_What you are asked to do_: Copy, from the entries below, each line in which the string "function" appears.

(Extracted records)
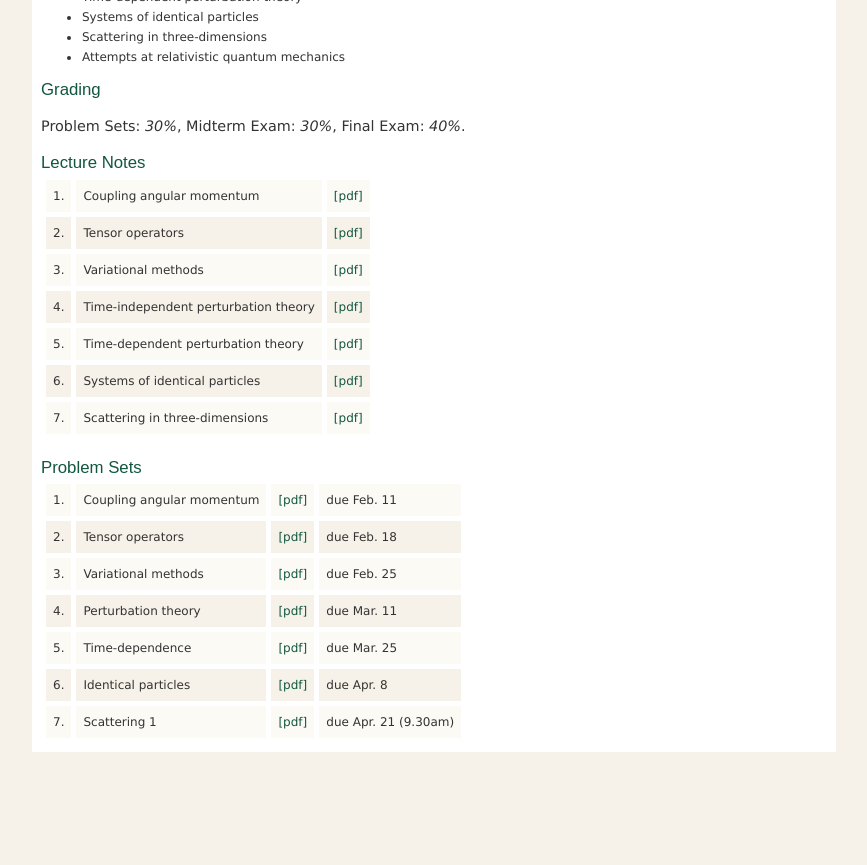
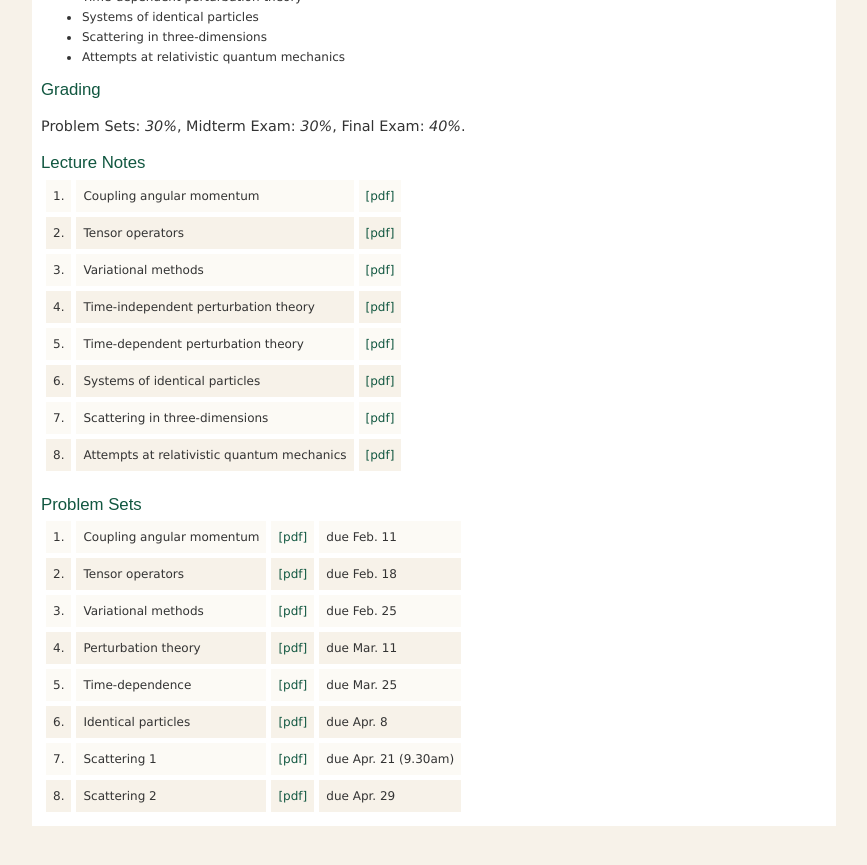
Before and after one commit to jozefdudek/personal_website, a Jekyll site: the page built from Phys622.html, in a window 1280 px wide and 900 px high, scrolled down 1771 px. Shown: the top 865 px of the window, without its empty margins (192-1059 px from the left). Built offline with Jekyll 4.4.1, drawn with Linux system fonts in a browser that asks for light colours; before the commit the page ends 2597 px from its top, so only the background shows below that.

Commit message:
added links

```diff
--- a/Phys622.html
+++ b/Phys622.html
@@ -153,6 +153,14 @@
       </td>
     </tr>
 
+      <tr class="highlights">
+      <td class="highlights"> 8. </td>
+      <td class="highlights">Attempts at relativistic quantum mechanics</td>
+      <td class="highlights">
+        <a href="https://wm1693.box.com/s/gin7fzlmrddx973acwyrwdxg0bl6cgr3">[pdf]</a>
+      </td>
+    </tr>
+
 
   </table>
 
@@ -225,6 +233,15 @@
     <td class="highlights">due Apr. 21 (9.30am)</td>
   </tr>
 
+   <tr class="highlights">
+    <td class="highlights"> 8. </td>
+    <td class="highlights">Scattering 2</td>
+    <td class="highlights">
+      <a href="https://wm1693.box.com/s/qd6piwtu4baga4shzm37axa894eo3ob4">[pdf]</a>
+    </td>
+    <td class="highlights">due Apr. 29</td>
+  </tr>
+
 
 
   </table>
```
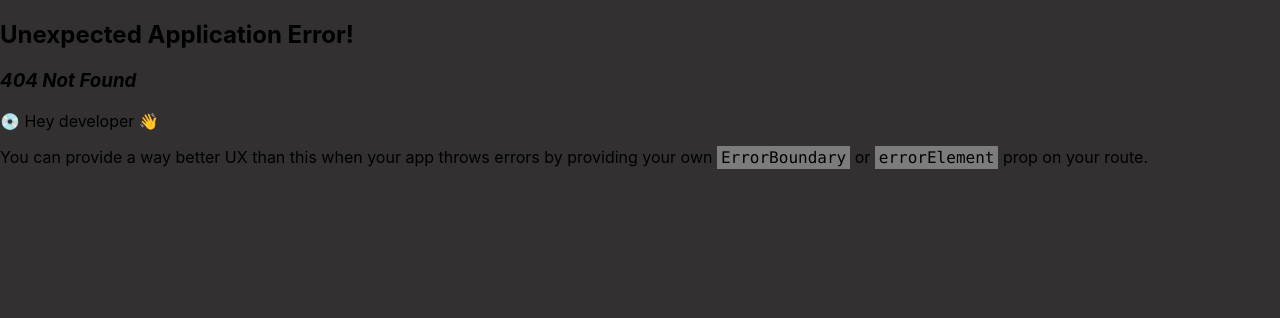
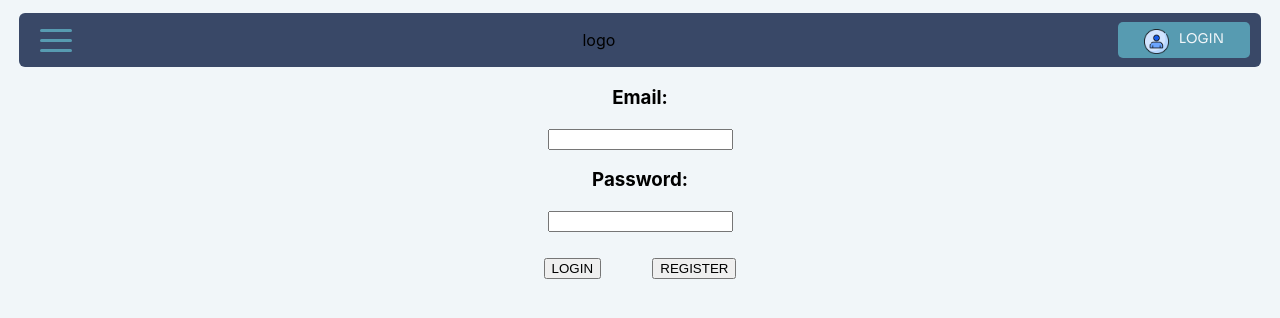
Before and after one commit to MalasataXD/sep4-frontend-ts, a React (Create React App) app: page /login in a window 1280 px wide. Before the commit this address had no page. Shown: the top 318 px of the page. Built offline with nearby package versions, Linux system fonts and the light colour scheme.

Commit message:
Created LoginPage Component
* ADDED
- LoginPage.tsx
- LoginPage.module.css
- Link to LoginPage in loginPage

```diff
--- a/package.json
+++ b/package.json
@@ -10,8 +10,13 @@
     "@types/react": "^18.2.6",
     "@types/react-dom": "^18.2.4",
     "act": "^0.0.6",
+    "buffer": "^6.0.3",
+    "crypto-browserify": "^3.12.0",
     "hamburger-react": "^2.5.0",
+    "install": "^0.13.0",
+    "jsonwebtoken": "^9.0.0",
     "jwt-decode": "^3.1.2",
+    "npm": "^9.6.7",
     "prettier": "^2.8.8",
     "react": "^18.2.0",
     "react-dom": "^18.2.0",
--- a/src/App.css
+++ b/src/App.css
@@ -1,3 +1,3 @@
 body {
-  background-color: #323031;
+  background-color: #f1f6f9;
 }
--- a/src/App.tsx
+++ b/src/App.tsx
@@ -8,17 +8,17 @@ import {
 } from "react-router-dom";
 import Navbar from "./components/Navbar/Navbar";
 import LivePage from "./routes/LivePage/LivePage";
-import TitleCard from "./components/TitleCard/TitleCard";
 import LandingPage from "./routes/Landing/Landing";
+import LoginPage from "./routes/Login/LoginPage";
 
 //note: navbar ned to uses outlet
 
 const router = createBrowserRouter(
   createRoutesFromElements(
     <Route element={<Navbar />}>
+      <Route index element={<LandingPage></LandingPage>} />
       <Route path="/live" element={<LivePage></LivePage>} />
-      <Route index element={<LandingPage></LandingPage>} />
-      <Route path="/test" element={<TitleCard />} />
+      <Route path="/login" element={<LoginPage></LoginPage>} />
     </Route>
   )
 );
--- a/src/components/LoginStatus/LoginStatus.tsx
+++ b/src/components/LoginStatus/LoginStatus.tsx
@@ -1,15 +1,23 @@
 import { LoginStatus_Login, LoginStatus_Profil, JWTLocation } from "../config";
 import { Link } from "react-router-dom";
 import jwt_decode from "jwt-decode"; //64 base
+import React, { useEffect, useState } from "react";
+import { Buffer } from "buffer";
 
 import styles from "./LoginStatus.module.css";
 import userIcon from "../../img/icons/user.png";
 
 export default function LoginStaus() {
+  const [IsLoggedIn, setIsLoggedIn] = useState(isLoggedIn());
+
+  useEffect(() => {
+    setIsLoggedIn(isLoggedIn());
+  }, [IsLoggedIn]);
+
   if (isLoggedIn()) {
     return (
-      <Link to={`${LoginStatus_Profil}`}>
-        <div className={styles.ProfileSection}>
+      // <Link to={"/"}>
+      <div onClick={logout} className={styles.ProfileSection}>
         <img
           className={`${styles.icon} ${styles.ProfileImg}`}
           src={userIcon}
@@ -17,7 +25,7 @@ export default function LoginStaus() {
         />
         <p>Profile</p>
       </div>
-      </Link>
+      // </Link>
     );
   } else {
     return (
@@ -30,9 +38,15 @@ export default function LoginStaus() {
     );
   }
 
+  function logout() {
+    localStorage.removeItem(JWTLocation);
+    setIsLoggedIn(isLoggedIn());
+  }
+
   // Check if user is logged in and token has not expired
   function isLoggedIn() {
     const token = localStorage?.getItem(JWTLocation);
+
     return token !== null && !isTokenExpired(token);
   }
 
--- a/src/components/config.ts
+++ b/src/components/config.ts
@@ -13,7 +13,7 @@ export const EditValuesPost: string = "/data-service/target";
 export const JWTLocation: string = "jwt";
 
 //LoginStatus local
-export const LoginStatus_Login: string = "/test";
+export const LoginStatus_Login: string = "/login";
 export const LoginStatus_Profil: string = "/test";
 
 //CollapsibleMenu
--- /dev/null
+++ b/src/routes/Login/LoginPage.module.css
@@ -0,0 +1,7 @@
+.container {
+  text-align: center;
+}
+
+.button {
+  margin: 2%;
+}
--- /dev/null
+++ b/src/routes/Login/LoginPage.tsx
@@ -0,0 +1,52 @@
+import styles from "./LoginPage.module.css";
+import { Link, useNavigate } from "react-router-dom";
+import { JWTLocation } from "../../components/config";
+import { Buffer } from "buffer";
+
+export default function LoginPage() {
+  const navigator = useNavigate();
+
+  return (
+    <div className={styles.container}>
+      <h3>Email:</h3>
+      <input></input>
+
+      <h3>Password:</h3>
+      <input></input>
+
+      <div className={styles.buttons}>
+        <button onClick={login} className={styles.button}>
+          LOGIN
+        </button>
+
+        <button className={styles.button}>REGISTER</button>
+      </div>
+    </div>
+  );
+
+  function login() {
+    //if correct mail and password
+    if (true) {
+      const decodedToken = { username: "testuser" };
+
+      const payload = {
+        userId: 123,
+        username: "john.doe",
+      };
+
+      const header = Buffer.from(JSON.stringify({ alg: "none" })).toString(
+        "base64"
+      );
+      const encodedPayload = Buffer.from(JSON.stringify(payload)).toString(
+        "base64"
+      );
+      const token = `${header}.${encodedPayload}.`;
+
+      localStorage.setItem(JWTLocation, token);
+
+      navigator("/");
+    }
+  }
+
+  function register() {}
+}
```
Also changed, not shown: 1 other file (tests, documents, lock files or other folders). Lines whose indentation alone changed are shown as unchanged.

_Solution for this task_:
 export default function LoginStaus() {
@@ -17,7 +25,7 @@ export default function LoginStaus() {
@@ -30,9 +38,15 @@ export default function LoginStaus() {
+  function logout() {
   function isLoggedIn() {
+export default function LoginPage() {
+  function login() {
+  function register() {}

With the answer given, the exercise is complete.